§ **What needs to be done**
Below are some entries; can you quote all of them exactly?

(Stored records)
◆ ◆ ◆ ◆ ◆ ◆ ◆
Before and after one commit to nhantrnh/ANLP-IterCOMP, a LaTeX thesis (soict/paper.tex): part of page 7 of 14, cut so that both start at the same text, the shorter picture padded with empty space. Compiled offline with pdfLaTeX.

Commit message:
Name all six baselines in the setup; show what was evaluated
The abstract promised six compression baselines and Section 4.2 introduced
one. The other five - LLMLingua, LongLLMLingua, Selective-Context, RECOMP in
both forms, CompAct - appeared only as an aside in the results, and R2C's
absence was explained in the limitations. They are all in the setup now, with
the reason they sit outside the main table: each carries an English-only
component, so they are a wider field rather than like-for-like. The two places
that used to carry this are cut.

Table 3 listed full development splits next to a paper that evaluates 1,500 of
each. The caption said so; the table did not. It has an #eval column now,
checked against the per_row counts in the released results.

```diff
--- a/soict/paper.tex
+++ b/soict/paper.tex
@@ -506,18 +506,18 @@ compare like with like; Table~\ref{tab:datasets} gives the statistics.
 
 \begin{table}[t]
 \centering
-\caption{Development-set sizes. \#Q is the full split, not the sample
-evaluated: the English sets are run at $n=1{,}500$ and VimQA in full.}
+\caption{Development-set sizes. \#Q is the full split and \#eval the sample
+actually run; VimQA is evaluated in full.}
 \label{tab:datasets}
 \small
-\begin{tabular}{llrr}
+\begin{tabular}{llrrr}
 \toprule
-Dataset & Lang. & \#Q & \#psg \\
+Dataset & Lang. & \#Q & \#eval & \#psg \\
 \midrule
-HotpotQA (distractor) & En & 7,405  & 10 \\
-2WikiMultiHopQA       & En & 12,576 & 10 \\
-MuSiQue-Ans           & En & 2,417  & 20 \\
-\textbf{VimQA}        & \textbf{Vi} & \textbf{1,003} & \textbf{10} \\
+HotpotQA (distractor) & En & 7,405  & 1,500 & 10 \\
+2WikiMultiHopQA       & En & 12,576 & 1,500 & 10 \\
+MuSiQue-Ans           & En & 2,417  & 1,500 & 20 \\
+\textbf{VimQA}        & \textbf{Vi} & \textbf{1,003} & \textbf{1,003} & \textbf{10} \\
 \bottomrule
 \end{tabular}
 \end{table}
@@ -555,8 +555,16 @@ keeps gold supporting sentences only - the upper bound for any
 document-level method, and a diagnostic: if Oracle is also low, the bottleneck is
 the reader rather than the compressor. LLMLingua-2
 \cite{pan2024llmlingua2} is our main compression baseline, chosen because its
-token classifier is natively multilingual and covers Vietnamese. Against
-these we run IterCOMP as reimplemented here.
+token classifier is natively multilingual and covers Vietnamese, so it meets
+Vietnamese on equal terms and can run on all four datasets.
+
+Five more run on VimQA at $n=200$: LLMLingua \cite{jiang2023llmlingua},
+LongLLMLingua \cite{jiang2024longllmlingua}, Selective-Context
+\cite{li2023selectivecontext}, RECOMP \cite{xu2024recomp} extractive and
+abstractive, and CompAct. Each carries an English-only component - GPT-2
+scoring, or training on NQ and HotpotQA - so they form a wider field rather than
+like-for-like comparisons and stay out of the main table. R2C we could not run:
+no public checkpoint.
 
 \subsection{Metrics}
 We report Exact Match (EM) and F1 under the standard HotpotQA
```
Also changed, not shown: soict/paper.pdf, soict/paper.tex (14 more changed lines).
◆ ◆ ◆ ◆ ◆ ◆ ◆
§ **Answer to the problem**
Before and after one commit to nhantrnh/ANLP-IterCOMP, a LaTeX thesis (soict/paper.tex): part of page 7 of 14, cut so that both start at the same text, the shorter picture padded with empty space. Compiled offline with pdfLaTeX.

Commit message:
Name all six baselines in the setup; show what was evaluated
The abstract promised six compression baselines and Section 4.2 introduced
one. The other five - LLMLingua, LongLLMLingua, Selective-Context, RECOMP in
both forms, CompAct - appeared only as an aside in the results, and R2C's
absence was explained in the limitations. They are all in the setup now, with
the reason they sit outside the main table: each carries an English-only
component, so they are a wider field rather than like-for-like. The two places
that used to carry this are cut.

Table 3 listed full development splits next to a paper that evaluates 1,500 of
each. The caption said so; the table did not. It has an #eval column now,
checked against the per_row counts in the released results.

```diff
--- a/soict/paper.tex
+++ b/soict/paper.tex
@@ -506,18 +506,18 @@ compare like with like; Table~\ref{tab:datasets} gives the statistics.
 
 \begin{table}[t]
 \centering
-\caption{Development-set sizes. \#Q is the full split, not the sample
-evaluated: the English sets are run at $n=1{,}500$ and VimQA in full.}
+\caption{Development-set sizes. \#Q is the full split and \#eval the sample
+actually run; VimQA is evaluated in full.}
 \label{tab:datasets}
 \small
-\begin{tabular}{llrr}
+\begin{tabular}{llrrr}
 \toprule
-Dataset & Lang. & \#Q & \#psg \\
+Dataset & Lang. & \#Q & \#eval & \#psg \\
 \midrule
-HotpotQA (distractor) & En & 7,405  & 10 \\
-2WikiMultiHopQA       & En & 12,576 & 10 \\
-MuSiQue-Ans           & En & 2,417  & 20 \\
-\textbf{VimQA}        & \textbf{Vi} & \textbf{1,003} & \textbf{10} \\
+HotpotQA (distractor) & En & 7,405  & 1,500 & 10 \\
+2WikiMultiHopQA       & En & 12,576 & 1,500 & 10 \\
+MuSiQue-Ans           & En & 2,417  & 1,500 & 20 \\
+\textbf{VimQA}        & \textbf{Vi} & \textbf{1,003} & \textbf{1,003} & \textbf{10} \\
 \bottomrule
 \end{tabular}
 \end{table}
@@ -555,8 +555,16 @@ keeps gold supporting sentences only - the upper bound for any
 document-level method, and a diagnostic: if Oracle is also low, the bottleneck is
 the reader rather than the compressor. LLMLingua-2
 \cite{pan2024llmlingua2} is our main compression baseline, chosen because its
-token classifier is natively multilingual and covers Vietnamese. Against
-these we run IterCOMP as reimplemented here.
+token classifier is natively multilingual and covers Vietnamese, so it meets
+Vietnamese on equal terms and can run on all four datasets.
+
+Five more run on VimQA at $n=200$: LLMLingua \cite{jiang2023llmlingua},
+LongLLMLingua \cite{jiang2024longllmlingua}, Selective-Context
+\cite{li2023selectivecontext}, RECOMP \cite{xu2024recomp} extractive and
+abstractive, and CompAct. Each carries an English-only component - GPT-2
+scoring, or training on NQ and HotpotQA - so they form a wider field rather than
+like-for-like comparisons and stay out of the main table. R2C we could not run:
+no public checkpoint.
 
 \subsection{Metrics}
 We report Exact Match (EM) and F1 under the standard HotpotQA
```
Also changed, not shown: soict/paper.pdf, soict/paper.tex (14 more changed lines).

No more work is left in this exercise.